Began playing IF in 1986 and whipped through all the Infocom games in short order. Starved from 1989-1996 when I discovered the freeware community. Wrote "RANS" and "Painless Little Stupid Games" in 1998-2000, then took 11 years off, and have now returned to write and play some more.
Dinnertime, by Bob Reeves (1998)
Not a game but a single puzzle, a simple and ancient one.
The Last Dark Day, by Bob Reeves (2011)
The darkness is almost done. Go toward the light!
Mahadev, by Bob Reeves (2011)
A deity discovers and meets his destiny ... or not.
Mazemapper, by Bob Reeves (1999)
Dedicated to everyone who loves mapping mazes.
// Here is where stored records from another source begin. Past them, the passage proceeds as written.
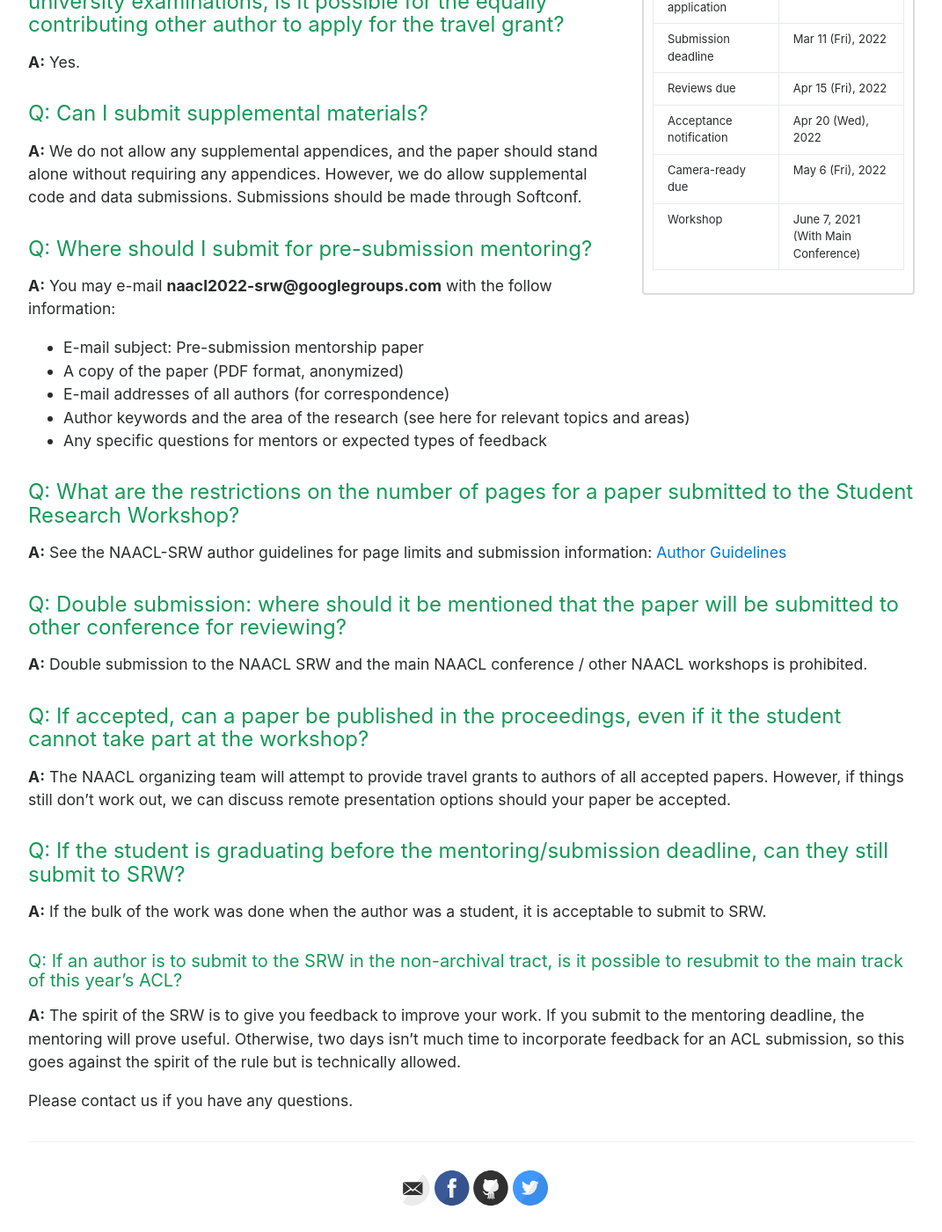
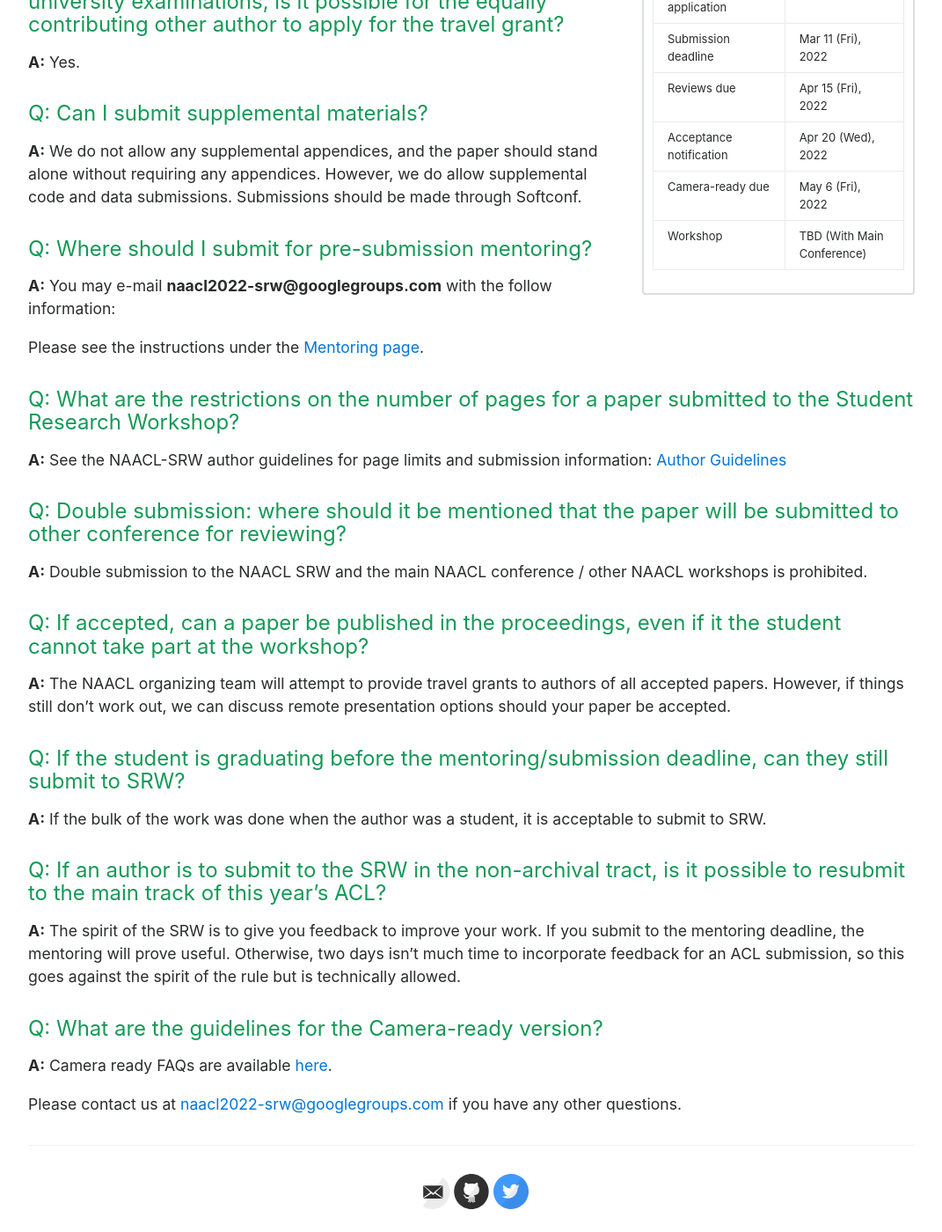
Before and after one commit to naacl2022-srw/naacl2022-srw.github.io, a Jekyll site: the page built from faq.md, in a window 1280 px wide and 1400 px high, scrolled down 643 px. Shown: the whole window at 88% size, without its empty margins (104-1175 px from the left). Built offline with Jekyll 4.4.1, drawn with Linux system fonts in a browser that asks for light colours.

Commit message:
Small changes as discussed in meeting two week sago

```diff
--- a/_config.yml
+++ b/_config.yml
@@ -61,6 +61,5 @@ naver_site_verification  :
 footer-links:
   dribbble:
   email: naacl2022-srw@googlegroups.com
-  facebook: naaclsrw2022
   github: naacl2022-srw
   twitter: naacl_srw
--- a/_layouts/default.html
+++ b/_layouts/default.html
@@ -62,7 +62,7 @@
               </td>
             </tr>
             <tr><td>Workshop</td>
-              <td>June 7, 2021 (With Main Conference)</td>
+              <td>TBD (With Main Conference)</td>
             </tr>
             <tr></tr>
             <tr>
--- a/faq.md
+++ b/faq.md
@@ -16,11 +16,7 @@ __A:__ We do not allow any supplemental appendices, and the paper should stand a
 #### Q: Where should I submit for pre-submission mentoring?
 __A:__ You may e-mail __naacl2022-srw@googlegroups.com__ with the follow information:
 
-* E-mail subject: Pre-submission mentorship paper
-* A copy of the paper (PDF format, anonymized)
-* E-mail addresses of all authors (for correspondence)
-* Author keywords and the area of the research (see here for relevant topics and areas)
-* Any specific questions for mentors or expected types of feedback
+Please see the instructions under the [Mentoring page](https://naacl2022-srw.github.io/mentoring).
 
 #### Q: What are the restrictions on the number of pages for a paper submitted to the Student Research Workshop?
 __A:__ See the NAACL-SRW author guidelines for page limits and submission information:
@@ -35,13 +31,10 @@ __A:__ The NAACL organizing team will attempt to provide travel grants to author
 #### Q: If the student is graduating before the mentoring/submission deadline, can they still submit to SRW?
 __A:__ If the bulk of the work was done when the author was a student, it is acceptable to submit to SRW.
 
-##### Q: If an author is to submit to the SRW in the non-archival tract, is it possible to resubmit to the main track of this year's ACL?
+#### Q: If an author is to submit to the SRW in the non-archival tract, is it possible to resubmit to the main track of this year's ACL?
 __A:__ The spirit of the SRW is to give you feedback to improve your work. If you submit to the mentoring deadline, the mentoring will prove useful. Otherwise, two days isn't much time to incorporate feedback for an ACL submission, so this goes against the spirit of the rule but is technically allowed.
 
-<!-- ### Q: When would it be possible to know the status of the grant to look into applying for a visa, other planning?
-__A:__ We encourage to apply for visa soon and not to wait for the decision of travel grant. Visa application processes can take a long time. So start soon. -->
+#### Q: What are the guidelines for the Camera-ready version?
+__A:__ Camera ready FAQs are available [here](https://github.com/acl-org/acl-pub/blob/gh-pages/camera-ready-faq.md).
 
-<!-- ### Q: What are the guidelines for the Camera-ready version?
-__A:__ Camera ready FAQs are available [here](https://github.com/acl-org/acl-pub/blob/gh-pages/camera-ready-faq.md). -->
-
-Please contact us if you have any questions.
+Please contact us at  [naacl2022-srw@googlegroups.com](mailto:naacl2022-srw@googlegroups.com) if you have any other questions.
```
Also changed, not shown: index.md (+1 -1 lines), mentoring.md (+1 -1 lines).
I think there might be three of us.
The Mean Story, by Bob Reeves (1999)
An egregiously heartless and un-p.c. example of black humor, inspired by fantasies two of my friends came up with in high school. We've all grown since high school. You'd think.
RANS: An Interworld Progress, by Bob Reeves (2000)
A burnt-out fantasy writer is transported into his own imaginary kingdom to learn a few lessons about himself and be confronted with a few questions. [--blurb from The Z-Files Catalogue]
Sturdlint (The Mempotnaclob), by Bob Reeves (2011)
The easiest of all games, containing the easiest imaginable puzzles, but ... uh ... what are they, exactly?
They're After You!, by Bob Reeves (1999)
A chase scene ... yeah, that's about it.
To Get To the Other Side, by Bob Reeves (1999)
My first actual game. Fun with boxes, painted rooms, broken tv sets, toy nuclear bombs, homicidal truckdrivers, and more (but no chickens). Z-Code version eliminates a pair of doors and their key...
The Valley House, by Bob Reeves (2011)
A puzzle-free trip through a day, in some ways a typical day, in other ways not. How much you discover about the nature of this day, and your part in it, is up to you.
Zork LXIX: The Great Underground Hot Dog, by Bob Reeves (2011)
An epic quest for junk food in a hitherto unexplored section of the Great Underground Empire. (Didn't think there were any left, did you.)